And lots of patients like Lisa attract thousands of followers not simply because people have a morbid fascination with death, but because their followers enjoy interacting with them. And because by being frank about their diagnoses and their daily experiences, these patients demystify death and dying, and provide support to people with the same diagnoses. Other people with stage four breast cancer follow Lisa to feel less alone.
Lisa, in other words, is not unique or unusual, but she's received a great deal of attention in the last month. You see, husband and wife team Emma G. Keller and Bill Keller had an international go at her; Emma in "The Guardian" and Bill in "The New York Times." Emma felt uncomfortable that Lisa was sharing her death with the world, since evidently she has trouble finding the "unfollow" button. Bill just wanted her to shut up and die already.
A controversy, predictably, raged. Numerous people rose in Lisa's defense, including Xeni Jardin, who shared the experience of her own cancer diagnosis and treatment on social media. Keller doubled down on his column and in defense of his wife. "The Guardian" later took down Emma's piece as it violated journalistic ethics by quoting private correspondence without consent. The Internets, as they are wont to do, exploded.
But I found myself stuck in this strange place, as someone reading the situation. I asked myself why it was that celebrity deaths are hungrily and eagerly consumed by the public -- and why this is deemed socially acceptable and in fact actively promoted by the very same publications that attack people like Lisa -- but ordinary people are expected to die quietly and silently off in a hole somewhere.
Celebrity meltdowns, trips to rehab, and downhill slides are the stuff of headlines and fascination, with people clinging to every word, constantly frustrated in their quest for more. They want every last detail, and they want celebrities flayed for their consumption, regardless as to whether it's healthy for people to be living such exposed, intense lives when they're dealing with mental health issues, substance abuse problems, or other potential medical events. Yet, when someone who isn't a celebrity is willing to share the intimate details of her death with the world, it appears that some of the world, at least, wants her to shut up.
Death is ugly. It can be drawn out and nasty and filthy and depressing. It's also very isolating, for celebrities and ordinary people alike. Patients who choose to share their deaths with the world are creating a human connection, and they're reminding the world that death happens, and that it comes in many different forms.

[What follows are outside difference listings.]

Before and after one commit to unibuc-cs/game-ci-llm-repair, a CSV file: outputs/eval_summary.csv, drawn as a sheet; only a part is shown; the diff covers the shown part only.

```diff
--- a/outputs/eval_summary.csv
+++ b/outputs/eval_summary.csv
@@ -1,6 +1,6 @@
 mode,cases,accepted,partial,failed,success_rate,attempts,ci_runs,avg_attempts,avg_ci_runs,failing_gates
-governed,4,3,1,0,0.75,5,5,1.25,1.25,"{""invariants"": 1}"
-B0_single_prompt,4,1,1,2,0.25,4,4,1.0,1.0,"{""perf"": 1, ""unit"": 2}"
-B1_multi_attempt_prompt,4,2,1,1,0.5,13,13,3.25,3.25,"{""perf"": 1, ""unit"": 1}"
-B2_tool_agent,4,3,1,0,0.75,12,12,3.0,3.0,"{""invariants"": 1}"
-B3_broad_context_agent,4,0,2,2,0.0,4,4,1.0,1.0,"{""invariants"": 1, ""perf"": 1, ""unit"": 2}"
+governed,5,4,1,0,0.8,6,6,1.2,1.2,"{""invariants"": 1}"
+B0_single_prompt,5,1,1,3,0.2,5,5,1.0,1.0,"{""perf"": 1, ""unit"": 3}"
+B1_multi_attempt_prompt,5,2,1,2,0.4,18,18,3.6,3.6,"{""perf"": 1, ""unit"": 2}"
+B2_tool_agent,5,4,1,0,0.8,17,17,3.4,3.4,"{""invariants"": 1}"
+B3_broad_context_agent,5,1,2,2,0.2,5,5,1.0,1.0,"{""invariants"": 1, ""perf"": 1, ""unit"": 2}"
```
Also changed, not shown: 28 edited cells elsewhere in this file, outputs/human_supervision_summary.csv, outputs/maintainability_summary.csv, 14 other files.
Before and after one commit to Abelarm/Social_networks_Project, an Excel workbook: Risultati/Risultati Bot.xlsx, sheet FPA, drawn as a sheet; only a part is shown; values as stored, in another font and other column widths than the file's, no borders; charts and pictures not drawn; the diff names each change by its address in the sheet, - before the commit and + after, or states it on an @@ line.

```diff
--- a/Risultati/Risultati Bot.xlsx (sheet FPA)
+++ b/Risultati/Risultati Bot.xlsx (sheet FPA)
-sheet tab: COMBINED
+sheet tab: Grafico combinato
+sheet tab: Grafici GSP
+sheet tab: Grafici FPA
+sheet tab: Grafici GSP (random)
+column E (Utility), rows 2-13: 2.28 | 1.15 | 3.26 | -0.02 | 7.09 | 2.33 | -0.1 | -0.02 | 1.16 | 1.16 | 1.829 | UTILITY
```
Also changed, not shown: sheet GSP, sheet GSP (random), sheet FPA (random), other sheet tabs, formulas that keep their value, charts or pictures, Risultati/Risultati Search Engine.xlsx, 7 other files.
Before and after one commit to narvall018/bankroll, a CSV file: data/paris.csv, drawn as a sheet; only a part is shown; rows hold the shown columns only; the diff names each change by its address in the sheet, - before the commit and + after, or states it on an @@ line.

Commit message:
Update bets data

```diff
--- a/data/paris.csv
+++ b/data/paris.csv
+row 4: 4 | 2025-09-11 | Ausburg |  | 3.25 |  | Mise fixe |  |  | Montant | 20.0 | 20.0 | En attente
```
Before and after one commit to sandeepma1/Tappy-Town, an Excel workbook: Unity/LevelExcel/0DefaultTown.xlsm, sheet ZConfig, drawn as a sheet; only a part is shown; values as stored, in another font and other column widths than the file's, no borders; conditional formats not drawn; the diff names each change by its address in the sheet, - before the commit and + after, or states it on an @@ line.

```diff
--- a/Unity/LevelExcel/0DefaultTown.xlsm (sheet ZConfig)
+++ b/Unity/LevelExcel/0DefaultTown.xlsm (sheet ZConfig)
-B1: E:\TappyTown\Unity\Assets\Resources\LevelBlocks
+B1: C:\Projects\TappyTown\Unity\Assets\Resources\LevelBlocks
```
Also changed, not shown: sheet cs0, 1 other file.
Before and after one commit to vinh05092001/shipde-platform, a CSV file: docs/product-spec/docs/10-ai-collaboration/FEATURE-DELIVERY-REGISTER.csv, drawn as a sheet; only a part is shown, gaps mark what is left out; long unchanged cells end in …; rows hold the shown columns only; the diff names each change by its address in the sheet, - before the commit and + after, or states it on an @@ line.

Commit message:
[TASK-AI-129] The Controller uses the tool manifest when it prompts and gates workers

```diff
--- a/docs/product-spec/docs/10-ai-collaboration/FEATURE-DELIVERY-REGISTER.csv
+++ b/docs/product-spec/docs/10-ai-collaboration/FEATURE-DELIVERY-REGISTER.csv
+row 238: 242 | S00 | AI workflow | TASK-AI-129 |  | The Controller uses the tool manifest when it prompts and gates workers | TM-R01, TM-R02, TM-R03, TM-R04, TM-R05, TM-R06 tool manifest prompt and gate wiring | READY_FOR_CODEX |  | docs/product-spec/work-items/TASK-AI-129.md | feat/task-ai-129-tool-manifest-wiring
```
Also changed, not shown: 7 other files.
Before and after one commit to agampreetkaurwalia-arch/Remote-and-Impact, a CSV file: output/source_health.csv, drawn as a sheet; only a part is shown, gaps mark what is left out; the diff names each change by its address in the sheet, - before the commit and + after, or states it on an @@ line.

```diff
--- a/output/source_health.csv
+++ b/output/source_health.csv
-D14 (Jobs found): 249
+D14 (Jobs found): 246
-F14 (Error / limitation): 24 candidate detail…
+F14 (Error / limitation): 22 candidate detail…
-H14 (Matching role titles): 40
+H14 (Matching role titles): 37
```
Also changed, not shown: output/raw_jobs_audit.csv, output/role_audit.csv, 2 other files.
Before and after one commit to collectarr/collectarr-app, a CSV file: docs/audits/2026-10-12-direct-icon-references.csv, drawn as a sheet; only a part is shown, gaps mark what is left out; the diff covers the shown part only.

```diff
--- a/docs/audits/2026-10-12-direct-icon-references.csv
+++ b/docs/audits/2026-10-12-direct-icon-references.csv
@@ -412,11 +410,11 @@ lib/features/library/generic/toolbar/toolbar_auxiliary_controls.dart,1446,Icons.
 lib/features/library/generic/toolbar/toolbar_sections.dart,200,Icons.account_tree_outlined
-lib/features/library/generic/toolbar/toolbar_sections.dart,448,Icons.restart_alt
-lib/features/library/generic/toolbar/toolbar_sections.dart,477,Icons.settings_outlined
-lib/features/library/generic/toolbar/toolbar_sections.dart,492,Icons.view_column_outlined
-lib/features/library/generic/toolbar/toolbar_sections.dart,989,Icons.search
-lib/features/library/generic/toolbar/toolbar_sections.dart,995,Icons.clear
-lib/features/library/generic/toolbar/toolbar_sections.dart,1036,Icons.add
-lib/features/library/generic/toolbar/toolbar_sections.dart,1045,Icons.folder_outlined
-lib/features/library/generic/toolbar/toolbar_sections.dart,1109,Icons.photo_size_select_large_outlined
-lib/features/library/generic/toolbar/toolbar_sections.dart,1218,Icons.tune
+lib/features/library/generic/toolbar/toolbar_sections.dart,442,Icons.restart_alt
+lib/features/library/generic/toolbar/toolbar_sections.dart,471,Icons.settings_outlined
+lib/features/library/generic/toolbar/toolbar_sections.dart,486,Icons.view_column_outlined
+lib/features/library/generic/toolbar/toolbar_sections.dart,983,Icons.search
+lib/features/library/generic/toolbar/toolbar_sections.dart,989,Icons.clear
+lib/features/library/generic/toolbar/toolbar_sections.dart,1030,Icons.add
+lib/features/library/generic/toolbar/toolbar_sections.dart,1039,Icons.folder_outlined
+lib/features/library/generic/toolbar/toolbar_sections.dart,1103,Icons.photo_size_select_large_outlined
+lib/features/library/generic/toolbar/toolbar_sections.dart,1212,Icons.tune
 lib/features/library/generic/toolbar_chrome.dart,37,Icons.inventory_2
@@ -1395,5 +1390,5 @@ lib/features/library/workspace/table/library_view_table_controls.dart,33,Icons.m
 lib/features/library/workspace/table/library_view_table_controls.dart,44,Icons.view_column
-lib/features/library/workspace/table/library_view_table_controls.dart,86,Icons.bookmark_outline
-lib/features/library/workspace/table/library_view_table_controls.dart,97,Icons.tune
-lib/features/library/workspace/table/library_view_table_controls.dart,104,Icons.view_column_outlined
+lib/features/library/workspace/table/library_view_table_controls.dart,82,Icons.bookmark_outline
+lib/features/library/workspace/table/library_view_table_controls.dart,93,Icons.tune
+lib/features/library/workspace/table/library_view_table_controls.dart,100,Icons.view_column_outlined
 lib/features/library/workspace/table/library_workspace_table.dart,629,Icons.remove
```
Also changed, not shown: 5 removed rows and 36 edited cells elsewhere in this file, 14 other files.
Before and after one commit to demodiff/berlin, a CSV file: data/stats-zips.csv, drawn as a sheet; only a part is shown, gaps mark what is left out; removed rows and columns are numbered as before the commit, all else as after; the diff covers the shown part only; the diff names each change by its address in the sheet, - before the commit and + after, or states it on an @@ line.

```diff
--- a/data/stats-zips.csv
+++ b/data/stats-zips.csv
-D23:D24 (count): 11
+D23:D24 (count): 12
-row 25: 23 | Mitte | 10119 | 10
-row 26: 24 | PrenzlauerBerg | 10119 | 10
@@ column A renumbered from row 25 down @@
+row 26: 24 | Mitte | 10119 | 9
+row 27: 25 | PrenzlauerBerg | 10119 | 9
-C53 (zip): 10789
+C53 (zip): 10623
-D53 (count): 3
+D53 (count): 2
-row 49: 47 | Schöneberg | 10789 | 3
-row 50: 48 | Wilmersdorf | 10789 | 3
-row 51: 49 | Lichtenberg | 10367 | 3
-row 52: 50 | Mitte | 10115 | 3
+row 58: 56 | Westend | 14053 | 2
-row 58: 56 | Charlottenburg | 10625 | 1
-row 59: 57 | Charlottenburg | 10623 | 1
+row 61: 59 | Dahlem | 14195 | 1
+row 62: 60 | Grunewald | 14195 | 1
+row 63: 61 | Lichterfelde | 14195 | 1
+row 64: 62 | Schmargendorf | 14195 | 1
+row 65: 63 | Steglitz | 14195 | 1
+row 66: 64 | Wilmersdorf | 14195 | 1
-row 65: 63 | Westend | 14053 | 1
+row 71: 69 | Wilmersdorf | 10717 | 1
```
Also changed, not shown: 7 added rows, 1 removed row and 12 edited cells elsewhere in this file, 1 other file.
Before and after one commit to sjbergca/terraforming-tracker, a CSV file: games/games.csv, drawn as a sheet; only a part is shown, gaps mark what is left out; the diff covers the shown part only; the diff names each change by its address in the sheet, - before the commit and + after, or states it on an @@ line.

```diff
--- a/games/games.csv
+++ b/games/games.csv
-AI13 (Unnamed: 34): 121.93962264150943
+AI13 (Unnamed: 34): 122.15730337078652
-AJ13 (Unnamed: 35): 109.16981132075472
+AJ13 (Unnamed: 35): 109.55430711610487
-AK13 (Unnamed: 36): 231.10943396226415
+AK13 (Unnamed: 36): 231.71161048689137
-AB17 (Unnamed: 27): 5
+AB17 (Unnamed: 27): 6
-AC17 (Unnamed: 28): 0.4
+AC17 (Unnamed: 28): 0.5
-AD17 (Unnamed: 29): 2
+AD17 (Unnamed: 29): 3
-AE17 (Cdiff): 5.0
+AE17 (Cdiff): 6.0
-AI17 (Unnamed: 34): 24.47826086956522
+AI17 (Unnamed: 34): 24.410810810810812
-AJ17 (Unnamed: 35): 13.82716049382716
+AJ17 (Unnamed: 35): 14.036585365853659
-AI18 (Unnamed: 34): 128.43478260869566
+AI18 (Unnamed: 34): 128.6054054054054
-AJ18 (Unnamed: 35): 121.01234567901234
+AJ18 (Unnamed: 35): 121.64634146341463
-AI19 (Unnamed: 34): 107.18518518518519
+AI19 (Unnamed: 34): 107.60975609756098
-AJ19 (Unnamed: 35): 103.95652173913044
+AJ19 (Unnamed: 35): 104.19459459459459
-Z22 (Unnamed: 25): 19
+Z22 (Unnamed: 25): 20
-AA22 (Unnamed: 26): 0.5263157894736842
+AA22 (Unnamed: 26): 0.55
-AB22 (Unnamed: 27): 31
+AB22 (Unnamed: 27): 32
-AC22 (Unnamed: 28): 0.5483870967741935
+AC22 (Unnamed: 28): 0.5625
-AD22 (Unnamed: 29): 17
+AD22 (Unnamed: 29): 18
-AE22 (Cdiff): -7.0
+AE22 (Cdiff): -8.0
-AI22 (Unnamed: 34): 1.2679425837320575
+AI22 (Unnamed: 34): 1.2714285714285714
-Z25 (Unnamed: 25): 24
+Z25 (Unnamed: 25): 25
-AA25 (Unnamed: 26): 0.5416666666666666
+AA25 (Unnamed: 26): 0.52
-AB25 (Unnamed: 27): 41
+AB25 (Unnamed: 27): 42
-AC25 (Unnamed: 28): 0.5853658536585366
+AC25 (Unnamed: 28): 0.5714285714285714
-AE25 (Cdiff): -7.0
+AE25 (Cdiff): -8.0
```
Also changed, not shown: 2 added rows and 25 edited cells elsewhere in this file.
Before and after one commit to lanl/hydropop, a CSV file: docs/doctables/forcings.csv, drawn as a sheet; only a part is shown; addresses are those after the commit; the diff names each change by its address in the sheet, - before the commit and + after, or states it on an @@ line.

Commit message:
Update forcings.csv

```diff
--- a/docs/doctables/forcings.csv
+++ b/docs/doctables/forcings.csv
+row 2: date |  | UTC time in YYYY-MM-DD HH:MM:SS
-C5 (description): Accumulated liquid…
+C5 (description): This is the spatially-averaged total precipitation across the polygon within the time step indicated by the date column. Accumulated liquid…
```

Lisa is understandably furious at being told how to die, as well she should be. But the fact that people think it's appropriate to comment on how she's choosing to confront death is a testimony to the double standard this society holds for celebrities and "the rest." Why is a celebrity's path toward serious health problems or death something to take macabre delight in, while a woman discussing the ordinary and often very mundane facts of death is someone to shut down?